Benign and malignant pathological status of SPN with different diameters after operation.


Between January 2010 and December 2015, 167 patients underwent surgical removal of SPNs at the Department of Cardiothoracic Surgery, Changzheng Hospital, and Second Military Medical University. We performed a retrospective analysis of the data of these patients. Our study was approved by The Institutional Review Board of Changzheng Hospital, Second Military Medical University, Shanghai, China. Among the 167 patients, 116 (69.46%) were males and 51 (30.54%) were females, and their age was in the range of 30-79 years (average, 52.4 years). Eighty-eight (52.69%) non-symptomatic patients were incidentally diagnosed during physical fitness examinations; 45 (26.95%) were diagnosed when they presented at a hospital with different degrees of respiratory symptoms such as cough, bloody sputum, and chest pain; and 34 (20.36%) were diagnosed during CXR examination or CT scanning for detection of other diseases, among which 7 (4.19%) patients had a history of malignant tumors.

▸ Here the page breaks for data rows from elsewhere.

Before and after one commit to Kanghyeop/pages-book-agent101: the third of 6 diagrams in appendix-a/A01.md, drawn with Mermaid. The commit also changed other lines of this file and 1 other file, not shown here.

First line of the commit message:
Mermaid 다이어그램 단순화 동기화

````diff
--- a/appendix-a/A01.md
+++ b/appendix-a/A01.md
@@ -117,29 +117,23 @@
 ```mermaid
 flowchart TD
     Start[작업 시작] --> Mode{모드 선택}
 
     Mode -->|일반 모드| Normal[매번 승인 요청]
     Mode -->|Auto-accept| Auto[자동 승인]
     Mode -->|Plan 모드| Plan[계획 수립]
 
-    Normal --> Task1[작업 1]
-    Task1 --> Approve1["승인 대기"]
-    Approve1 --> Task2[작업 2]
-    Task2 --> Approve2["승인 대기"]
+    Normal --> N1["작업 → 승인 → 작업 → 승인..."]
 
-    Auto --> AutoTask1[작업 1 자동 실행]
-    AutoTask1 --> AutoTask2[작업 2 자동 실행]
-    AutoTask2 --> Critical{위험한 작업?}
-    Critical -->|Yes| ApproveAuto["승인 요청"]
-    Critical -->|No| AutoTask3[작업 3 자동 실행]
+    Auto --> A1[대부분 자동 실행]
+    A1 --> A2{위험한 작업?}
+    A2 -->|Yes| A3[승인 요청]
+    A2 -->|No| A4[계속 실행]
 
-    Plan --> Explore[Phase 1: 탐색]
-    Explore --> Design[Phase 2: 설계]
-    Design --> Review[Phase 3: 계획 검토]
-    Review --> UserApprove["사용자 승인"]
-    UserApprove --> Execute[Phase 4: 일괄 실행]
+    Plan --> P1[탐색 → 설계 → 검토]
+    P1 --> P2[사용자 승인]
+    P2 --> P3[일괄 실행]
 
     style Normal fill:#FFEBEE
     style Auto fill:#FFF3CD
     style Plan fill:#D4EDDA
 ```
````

All patients underwent preoperative CXR examination and 64-slice spiral CT (SCT) enhanced scanning (GE Discovery CT 750 HD 64-slice, detector collimation 64×0.6mm, pitch 0.9, rotation time 0.4 sec, scan time ~5sec. reconstruction slice thickness 2.5mm, interval 2.5mm, Window Wide 400 Hu, Window Level 40Hu).
After completing preoperative examinations, all 167 patients underwent endotracheal intubation with a double-lumen catheter and were operated under balanced general anesthesia. For patients in whom malignant tumors were confirmed preoperatively, standard lobectomy plus lymph node dissection was performed by making a conventional incision or by a video-assisted small thoracic incision. For patients in whom peripheral nodules could not be confirmed preoperatively, wedge excision of tumor-containing lung tissues was performed by making a small incision or by using a videoassisted thoracoscope to ensure adequate resection and no residual tumor. Finally, frozen tumors sections were sent for pathological examination. The specimens of nodules located near the hilus pulmonis were obtained while ensuring safety during surgery. If it was indeed difficult to obtain a specimen of a lesion or if preoperative examination suggested that the lesion was highly malignant, a lung lobe or lung segment was resected to determine whether to perform an extended resection and lymph node dissection. For patients who were diagnosed with malignant lesions by rapid pathological examination and whose pulmonary function can tolerate, standard lung resection plus lymph node dissection were performed; further, for patients whose pulmonary function cannot tolerate, wedge resection of the lung segment or the lung was performed. For patients with benign lesions, the lung edge was sutured to complete the surgical procedure. If active proliferation was not suggested or confirmed by rapid pathological examination, the scope of resection was extended up to the extent to which pulmonary function allowed lobectomy. After surgery, the patients received combined therapy for lung cancer and preventive treatment for tuberculosis and fungal infection.
Statistical analysis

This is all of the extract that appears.